You'll need to do the final step throughout the year; keeping accurate and complete records of your income and business expenses.
Self-employed individuals have a higher audit rate than those traditionally employed, although the overall audit rate is still less than 1%. Keeping accurate records will make it easy to document any deductions or credits you take and prove that you have filed and paid your taxes properly in the event you are audited.
Common Mistakes When Filing Self-Employed Taxes
Self-employed individuals sometimes make mistakes when filing and paying their taxes. Mistakes can occur due to being overly cautious or not fully understanding the rules. Here are some of the mistakes we see most often:

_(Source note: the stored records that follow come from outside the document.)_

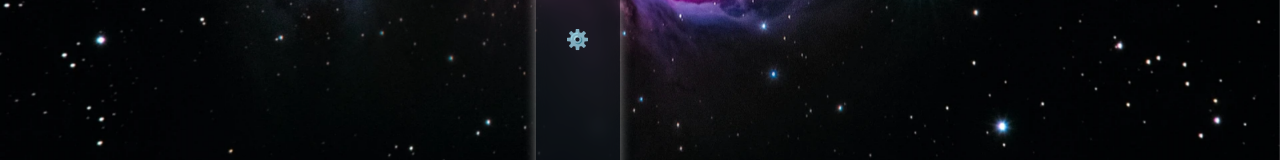
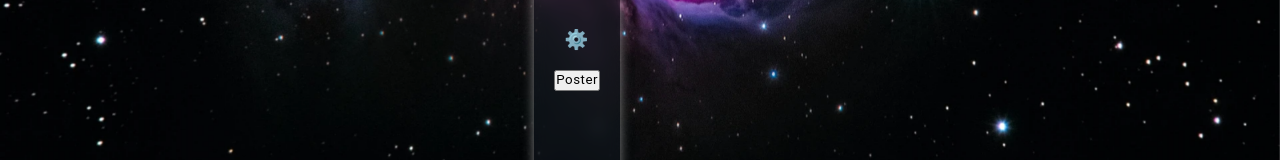
Before and after one commit to Ax-07/social_network_ts, a React (Vite) app in the folder client/: page /more in a window 1280 px wide. Shown: the part 500-660 px from the top of the page. Built offline with nearby package versions, Linux system fonts and the light colour scheme.

Commit message:
ajout bouton pour la modal d'ajout de post

```diff
--- a/client/src/layouts/sideMenu/SideMenu.tsx
+++ b/client/src/layouts/sideMenu/SideMenu.tsx
@@ -2,6 +2,7 @@ import { FunctionComponent } from "react";
 import { NavLink } from "react-router-dom";
 import UserProfileThumbnail from "../../components/userProfile/UserProfileThumbnail";
 import { useWindowSize } from "../../utils/hooks/useWindowSize";
+import ButtonModal from "../../components/modal/ButtonModal";
 
 const SideMenu = () => {
   const { windowWidth } = useWindowSize();
@@ -24,6 +25,9 @@ const SideMenu = () => {
             <MenuLink to="/lists" name="Lists" icon="📚" />
             <MenuLink to="/profile" name="Profile" icon="👤" />
             <MenuLink to="/more" name="More" icon="⚙️" />
+            <ButtonModal modalName={"Post"}>
+              Poster
+            </ButtonModal>
           </ul>
         </div>
         <UserProfileThumbnail />
```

1. Using your personal account to pay for business expenses
The issue of business expenses can become murky if you mingle your personal and business finances. It’s always preferable to keep your business finances separate.
2. Not taking the home office deduction

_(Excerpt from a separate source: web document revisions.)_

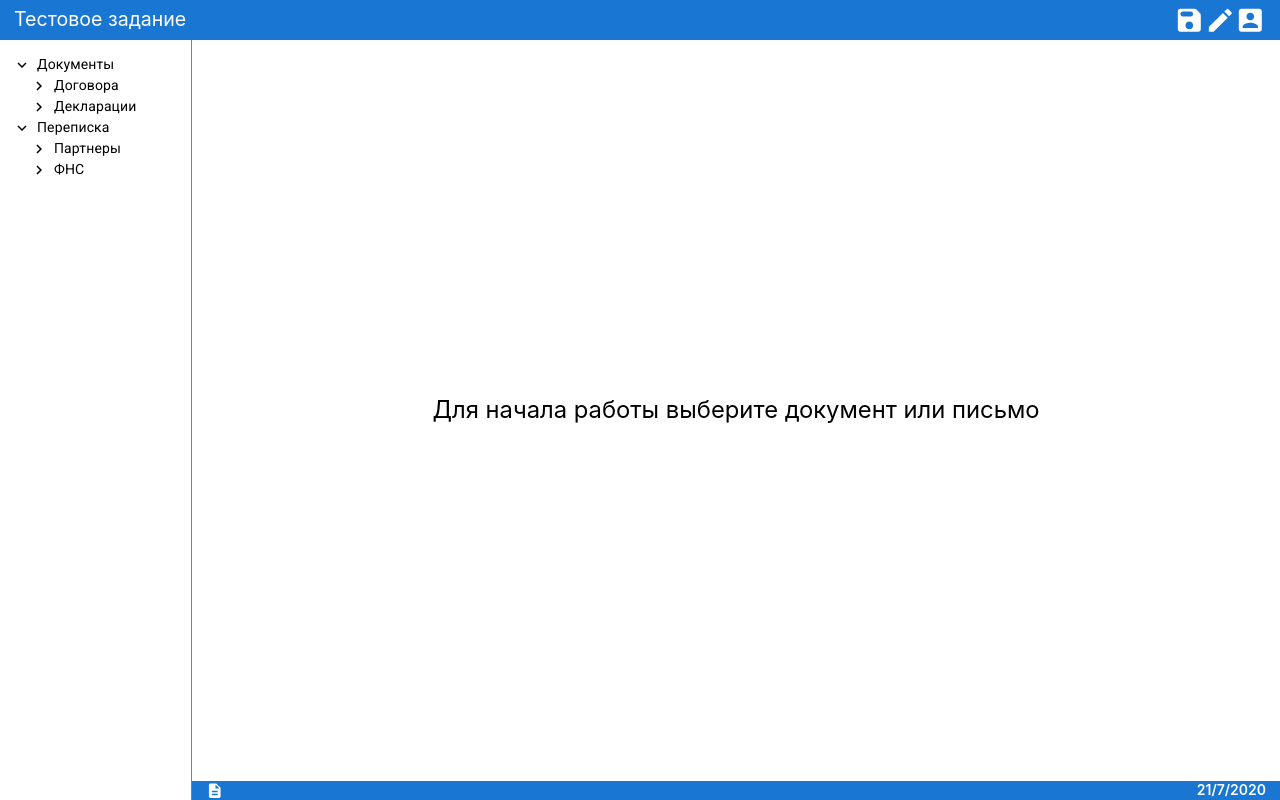
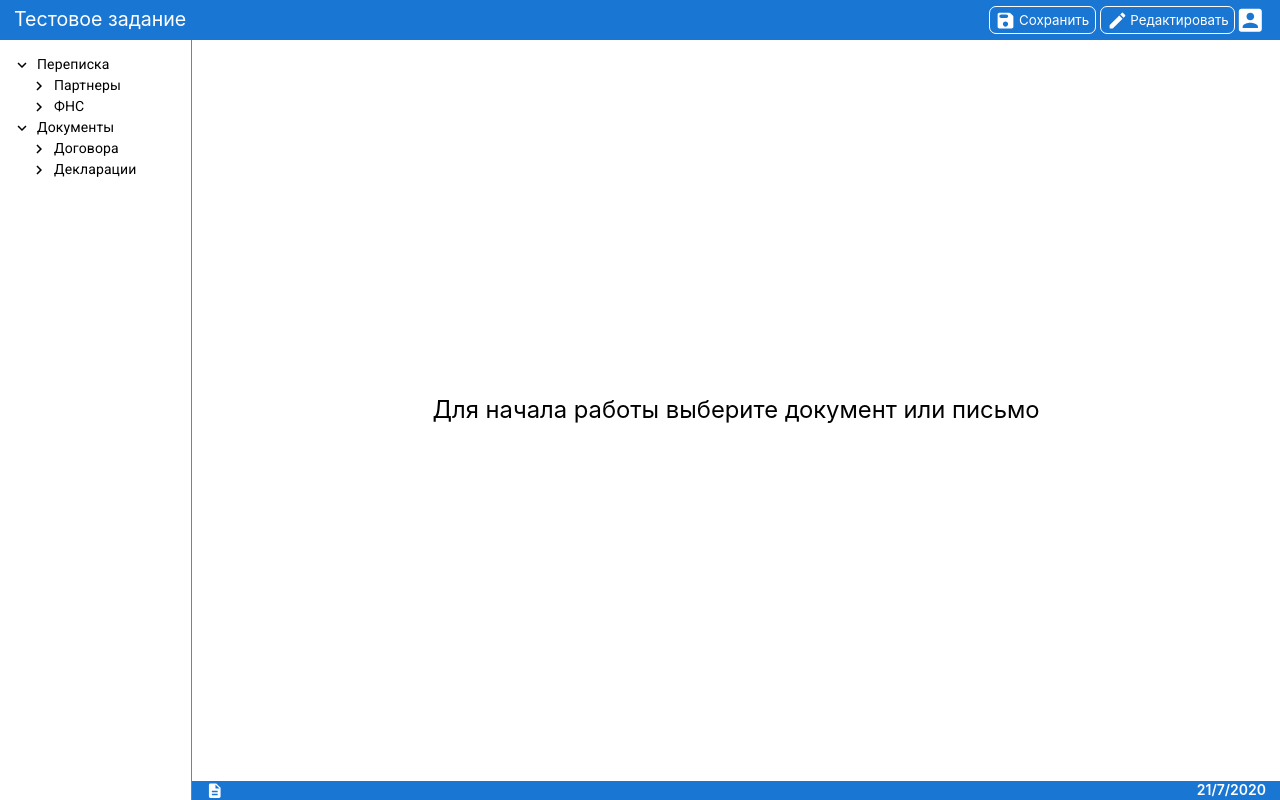
Before and after one commit to Aluminaze/test-project, a React (Create React App) app: page / in a window 1280 px wide. Built offline with nearby package versions, Linux system fonts and the light colour scheme.

Commit message:
change buttons in Header component

```diff
--- a/src/components/Header/Header.jsx
+++ b/src/components/Header/Header.jsx
@@ -22,22 +22,33 @@ const Header = (props) => {
         <h1 className={style.header__title}>Тестовое задание</h1>
       </div>
       <div className={style.header__rightSide}>
-        <SaveRoundedIcon
+        <button></button>
+        <button
+          className={style.header__saveButton}
           onClick={() =>
             props.documentEditMode
               ? props.saveEditDocumentText(props.selectedDataId)
               : null
           }
+        >
+          <SaveRoundedIcon
             className={style.header__saveIcon}
             style={{ fill: "white" }}
-          fontSize="large"
+            fontSize="default"
           />
+          <span>Сохранить</span>
+        </button>
+        <button
+          className={style.header__editButton}
+          onClick={() => startEditDocument(props.documentIsOpen[0].text)}
+        >
           <EditRoundedIcon
             className={style.header__openIcon}
             style={{ fill: "white" }}
-          fontSize="large"
-          onClick={() => startEditDocument(props.documentIsOpen[0].text)}
+            fontSize="default"
           />
+          <span>Редактировать</span>
+        </button>
         <AccountBoxRoundedIcon
           className={style.header__accountIcon}
           style={{ fill: "white" }}
--- a/src/components/Header/Header.module.css
+++ b/src/components/Header/Header.module.css
@@ -31,11 +31,21 @@
   color: white;
 }
 
-.header__saveIcon:hover,
-.header__openIcon:hover {
-  cursor: pointer;
+.header__editButton, .header__saveButton {
+  display: flex;
+  justify-content: center;
+  align-items: center;
+  background-color: transparent;
+  border: 1px solid white;
+  border-radius: .5rem;
+  padding: 0.2rem 0.4rem;
 }
 
-.header__accountIcon {
+.header__editButton span, .header__saveButton span {
+  margin-left: 0.2rem;
+  color: white;
+}
 
+.header__editButton {
+  margin-left: 0.3rem;
 }
--- a/src/components/SourceTree/SourceTree.jsx
+++ b/src/components/SourceTree/SourceTree.jsx
@@ -67,7 +67,7 @@ const DialogsTree = (props) => {
         defaultExpanded={["root"]}
         defaultExpandIcon={<ChevronRightIcon />}
       >
-        {renderTree(props.documentsData)}
+        {renderTree(props.dialogsData)}
       </TreeView>
       <TreeView
         className={classes.root}
@@ -75,7 +75,7 @@ const DialogsTree = (props) => {
         defaultExpanded={["root"]}
         defaultExpandIcon={<ChevronRightIcon />}
       >
-        {renderTree(props.dialogsData)}
+        {renderTree(props.documentsData)}
       </TreeView>
     </div>
   );
```
Lines whose indentation alone changed are shown as unchanged.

There are rules for how and when to take a home office deduction. If you have a dedicated office space in your home, you can claim the deduction, and you should take it.
3. Not taking all available deductions
The eligible deductions and credits for self-employed people can help you save a lot when you pay your taxes. We see a lot of self-employed individuals who overpay because they miss out on deductions and credits.
4. Not paying quarterly taxes
We understand that making quarterly estimated tax payments can be a financial strain, but you’ll end up paying more in the form of late fees and penalties if you fall behind.
5. Missing important deadlines
It’s essential to know when your reporting, payment, and filing deadlines are and to stay on top of them. Again, there’s a risk of late fees and penalties if you don’t.
6. Leaving bookkeeping until the last minute
If you keep accurate and complete records throughout the year and stay on top of your income and expenses, you’ll have a much easier time filing and paying your taxes.
7. Not getting professional help
Being self-employed comes with an array of tax-related challenges, and if you’re confused or afraid you’re missing something, it’s worthwhile to seek professional help—and doing so can even save you money!
Avoiding these mistakes will ensure you don’t over or underpay and help you avoid penalties and other negative outcomes.
Tax Deductions Available for Self-Employed Individuals
There are many potential tax deductions available for self-employed individuals. Taking advantage of them can help you to reduce the amount of tax you owe. As we noted above, it is common for self-employed people to miss deductions. They may do so because they aren’t experts or sometimes out of fear that claiming a deduction may lead to a tax audit.
We’ve already mentioned the home office deduction, eligible business expenses, and the self-employed health insurance deduction. You can refer to our blog post, 15 Self-Employed Tax Deductions You May Not Know About, to learn more about this topic.
Tax Deadlines and Extensions for Self-Employed Individuals
Every taxpayer in the United States must meet tax deadlines to avoid late fees and penalties. As a self-employed person, you must be aware of the due dates for your estimated quarterly taxes and Tax Day, which falls on April 15.
Here are the due dates for your quarterly tax payments. Estimated tax payments are due:
- April 15
- June 15
- September 15
- January 15
Note the fact that these deadlines are not evenly spaced. The second quarter doesn’t end until June 30th, but the quarterly taxes are due on June 15th. Similarly, the third quarter ends on September 30th. In those two quarters, you have slightly less time to pay, and in the other two, you have more.
Seeking Professional Tax Advice for Self-Employed Individuals
Filing and paying taxes as a self-employed individual comes with some challenges that may require professional assistance. The information we’ve included here will help you avoid common mistakes, meet tax deadlines, and avoid paying more than you owe.
Do you need assistance with preparing and filing your self-employed income taxes? CMP is here to help you! Contact us to learn more about our income tax services and schedule an appointment with one of our tax professionals today.